Sunday, July 12, 2009

What Bothers Me about Sarah Palin...

Has very little to do with the ex-governor of Alaska.
But it has a lot to do with the current senior Senator from Arizona as well as the mounted posse with whom he rides around.

Not long ago, in the company of two bloggers whose respect I dearly covet, I swore up and down with my hand on my copy of Barack Obama's Audacity of Hope, that I would never, ever post on Sarah Palin.

So, this column is really about the superannuated warmonger who headed last year's Republican ticket. I'm really only going to post a couple of excerpts from writers who really hit their nails into the pustule of what's been bothering me, going forward, through 2009 and beyond. They both make the same point, but their spot-on eloquence demands my sharing.

First, Joe Conason, in Salon, answers the question that's been roiling around in my head for these last several months:
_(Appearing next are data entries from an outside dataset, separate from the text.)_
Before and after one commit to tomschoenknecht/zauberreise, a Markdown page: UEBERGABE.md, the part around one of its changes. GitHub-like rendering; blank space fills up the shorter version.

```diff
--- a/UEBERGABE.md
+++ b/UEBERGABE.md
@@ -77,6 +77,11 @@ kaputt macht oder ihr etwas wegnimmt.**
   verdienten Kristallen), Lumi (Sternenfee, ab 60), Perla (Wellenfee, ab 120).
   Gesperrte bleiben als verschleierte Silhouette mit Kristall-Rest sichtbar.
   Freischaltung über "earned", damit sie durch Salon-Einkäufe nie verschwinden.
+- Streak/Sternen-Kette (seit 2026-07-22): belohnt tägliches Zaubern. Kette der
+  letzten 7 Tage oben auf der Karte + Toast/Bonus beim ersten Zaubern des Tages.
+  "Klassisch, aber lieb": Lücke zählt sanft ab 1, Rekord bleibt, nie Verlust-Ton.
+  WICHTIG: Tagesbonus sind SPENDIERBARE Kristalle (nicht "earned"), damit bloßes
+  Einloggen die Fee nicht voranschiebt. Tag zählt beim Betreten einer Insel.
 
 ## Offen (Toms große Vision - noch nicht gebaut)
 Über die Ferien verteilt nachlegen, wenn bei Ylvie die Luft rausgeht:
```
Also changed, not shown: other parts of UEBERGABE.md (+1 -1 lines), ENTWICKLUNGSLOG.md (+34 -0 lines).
Who cares about Palin now that it's half a year after she lost her bid to become the 1st woman Vice-President?

..... Plainly there is no reason why anyone should care, except for one small nagging concern. It is worth remembering that these are the same people who chose Palin, a manifestly unqualified and incompetent politician unable to string together a series of coherent sentences, as the potential presidential successor to a 72-year-old cancer survivor. So it would be refreshing and salubrious to see the perpetrators of that contemptuous and cynical tactic held accountable for endangering the country.

..... McCain, Schmidt, Davis and Salter chose to listen to Kristol, almost always a political mistake with consequences ranging from the merely absurd to the utterly dire. (The latter category includes the invasion of Iraq, with an astronomical cost in lives and treasure that should be charged to him and his magazine, as he used to boast.)
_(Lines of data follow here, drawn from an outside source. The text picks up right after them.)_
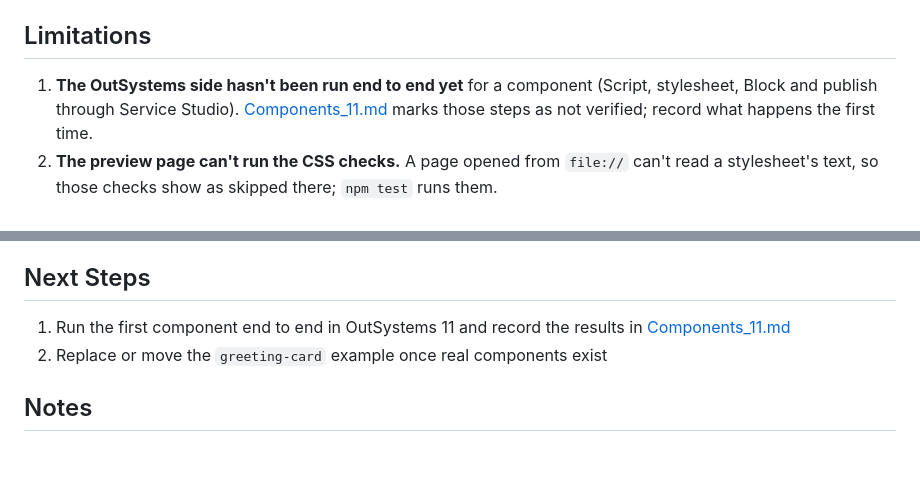
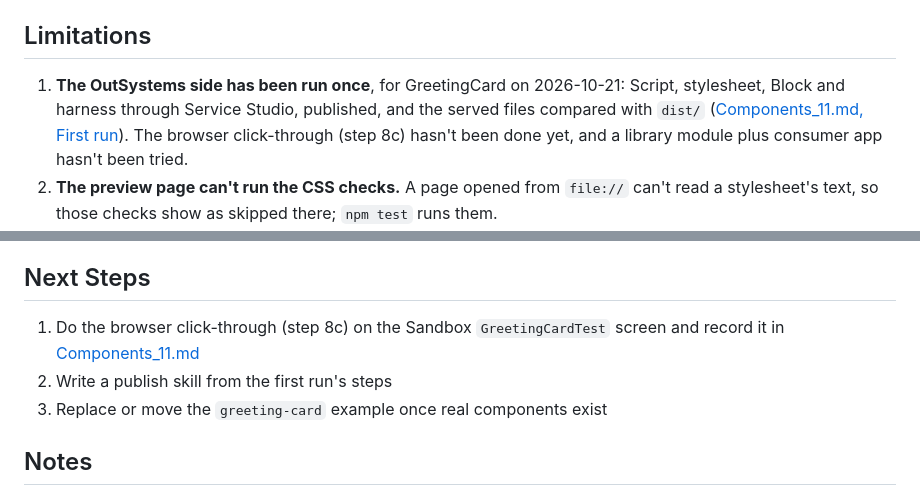
Before and after one commit to CEscorcio/AIOutsystemsFED, a Markdown page: README.md, 2 parts joined by grey strips. Drawn GitHub-style; blank space fills up the shorter version.

```diff
--- a/README.md
+++ b/README.md
@@ -172,7 +172,7 @@ AIOutsystemsFED/
 
 ## Limitations
 
-1. **The OutSystems side hasn't been run end to end yet** for a component (Script, stylesheet, Block and publish through Service Studio). [Components_11.md](docs/Components_11.md) marks those steps as not verified; record what happens the first time.
+1. **The OutSystems side has been run once**, for GreetingCard on 2026-10-21: Script, stylesheet, Block and harness through Service Studio, published, and the served files compared with `dist/` ([Components_11.md, First run](docs/Components_11.md#first-run-2026-10-21)). The browser click-through (step 8c) hasn't been done yet, and a library module plus consumer app hasn't been tried.
 2. **The preview page can't run the CSS checks.** A page opened from `file://` can't read a stylesheet's text, so those checks show as skipped there; `npm test` runs them.
 3. **stylelint can't check nested BEM names** (`&__title`) in SCSS. `npm test` catches them in the compiled CSS instead.
 4. **Prettier prints a warning on every run** about the `css` / `scss` `remove_blank_lines` entries in `.prettierrc.json`. They aren't Prettier options and are ignored.
@@ -181,8 +181,9 @@ AIOutsystemsFED/
 
 ## Next Steps
 
-1. Run the first component end to end in OutSystems 11 and record the results in [Components_11.md](docs/Components_11.md)
-2. Replace or move the `greeting-card` example once real components exist
+1. Do the browser click-through (step 8c) on the Sandbox `GreetingCardTest` screen and record it in [Components_11.md](docs/Components_11.md)
+2. Write a publish skill from the first run's steps
+3. Replace or move the `greeting-card` example once real components exist
 
 ## Notes
 
```
Also changed, not shown: docs/AGENTS.md (+1 -1 lines), docs/Components_11.md (+52 -3 lines).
Enormous as Kristol's errors in judgment surely were, at least he can plausibly claim to be loyal. If anything he is too steadfast, still insisting that Palin deserves to be considered a serious candidate for the presidency and that her qualifications for that position are comparable to those of Barack Obama.
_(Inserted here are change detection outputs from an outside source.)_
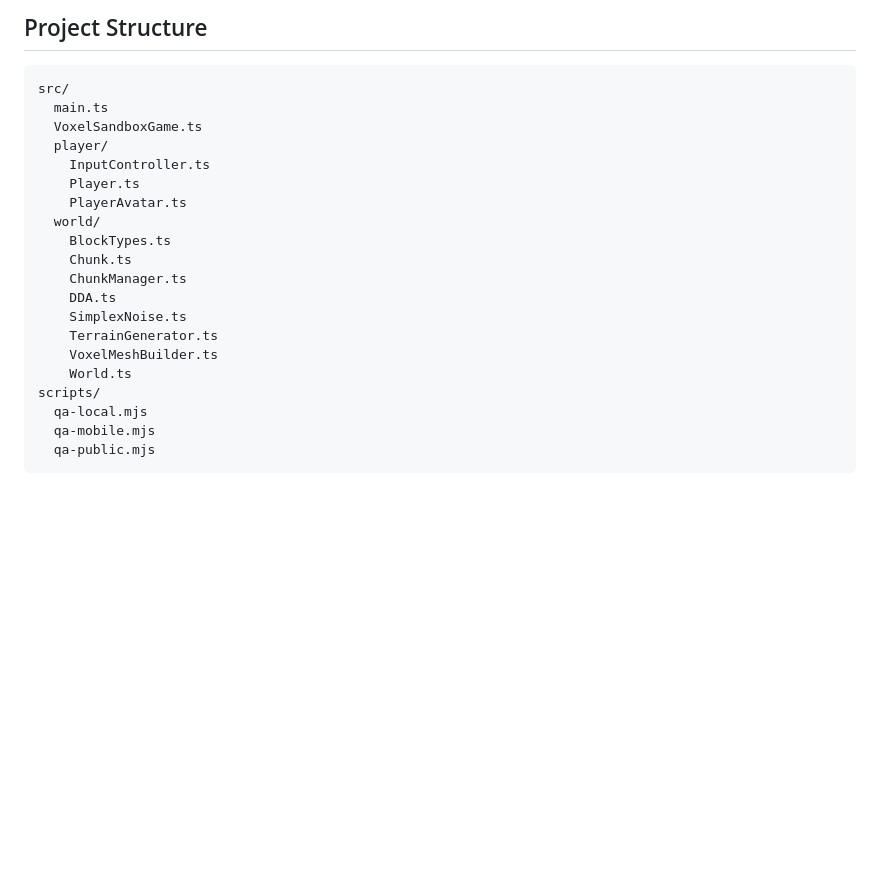
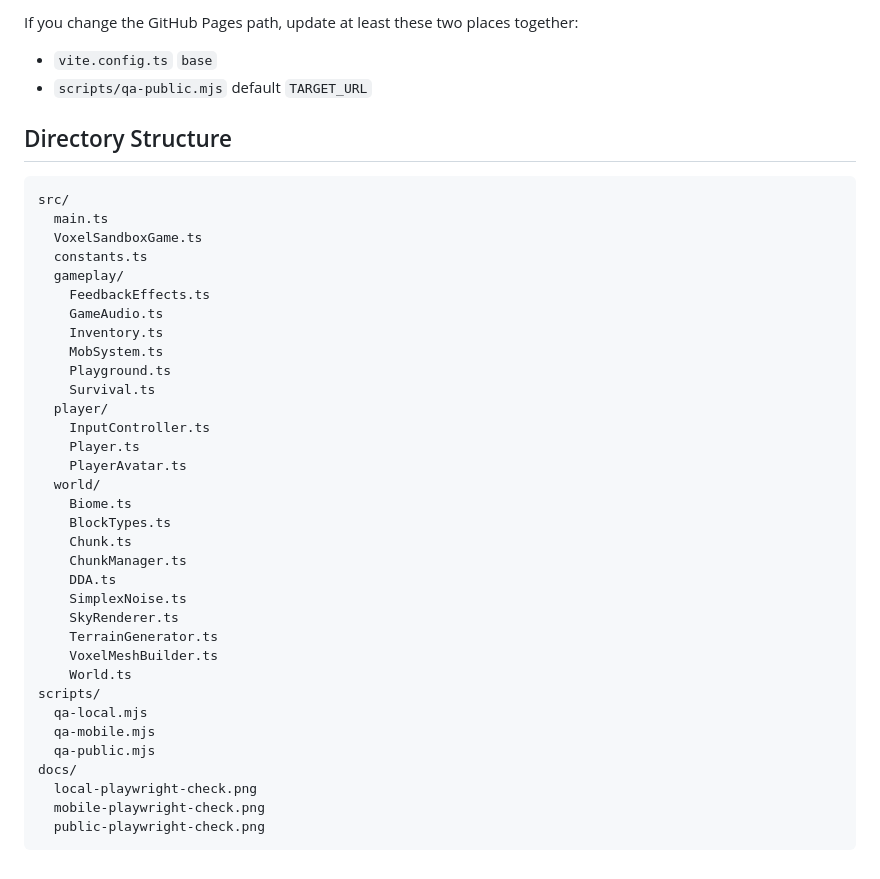
Before and after one commit to benfavre/jamescraft, a Markdown page: README.md, the part around the change printed below. Rendered like a GitHub page; blank space fills up the shorter version.

````diff
--- a/README.md
+++ b/README.md
@@ -84,20 +111,35 @@ npm run qa:public
 
-## Project Structure
+If you change the GitHub Pages path, update at least these two places together:
+
+- `vite.config.ts` `base`
+- `scripts/qa-public.mjs` default `TARGET_URL`
+
+## Directory Structure
 
 ```text
 src/
   main.ts
   VoxelSandboxGame.ts
+  constants.ts
+  gameplay/
+    FeedbackEffects.ts
+    GameAudio.ts
+    Inventory.ts
+    MobSystem.ts
+    Playground.ts
+    Survival.ts
   player/
     InputController.ts
     Player.ts
     PlayerAvatar.ts
   world/
+    Biome.ts
     BlockTypes.ts
     Chunk.ts
     ChunkManager.ts
     DDA.ts
     SimplexNoise.ts
+    SkyRenderer.ts
     TerrainGenerator.ts
     VoxelMeshBuilder.ts
     World.ts
@@ -105,4 +147,8 @@ scripts/
   qa-local.mjs
   qa-mobile.mjs
   qa-public.mjs
+docs/
+  local-playwright-check.png
+  mobile-playwright-check.png
+  public-playwright-check.png
 ```
````
Also changed, not shown: other parts of README.md (+67 -40 lines), docs/local-playwright-check.png, docs/mobile-playwright-check.png, 6 other files.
..... Rarely is anyone in Washington, from politicians to operatives to journalists, held accountable for the damage they inflict on the body politic. Those who banged the drum for disastrous war flit from one editorial page to the next; those who insisted on ruinous deregulation return as economic advisors to the president. The men who told us that Sarah Palin should be next in line of succession to the presidency may quarrel among themselves now, but they will all be back with yet more stupid advice -- and we can only blame ourselves if we listen.

Secondly, the inimical Andrew Sullivan on his Daily Dish:

..... McCain knew full well that Palin was unqualified to be commander-in-chief at this period of time; and he knew there was no way she could ever learn enough to do the job. So his decision to pick her was pure cynicism and irresponsibility. The MSM knew full well that there were very serious questions about this unknown person’s background, lies, mental stability, and secrecy - but they were so terrified of being called biased they refused to do the proper vetting.

The Republican establishment has long condescended to the pro-life, anti-gay, de facto soclialist, de iure capitalist heartland voters - and they cynically believed they had found a formula to get them to vote for McCain on ground of pure class resentment and sex appeal to older white males ..... I agree with Richard Cohen this morning:
Naming Palin to the GOP ticket — a top-down choice by McCain — was the most reckless decision any national politician has made in the longest time, and while it certainly says something about McCain, it says even more about his party. It has lost its mind.
The reason we need to get to the truth of what happened is that these people nearly took this country off a cliff. They need to be held accountable. They need to be removed from their positions of power. We cannot move on until they are. And John McCain should retire from public life. After that decision, nothing he says can be taken seriously on the national or international stage.

That's the point I have been trying to isolate and frame: it's not about Palin.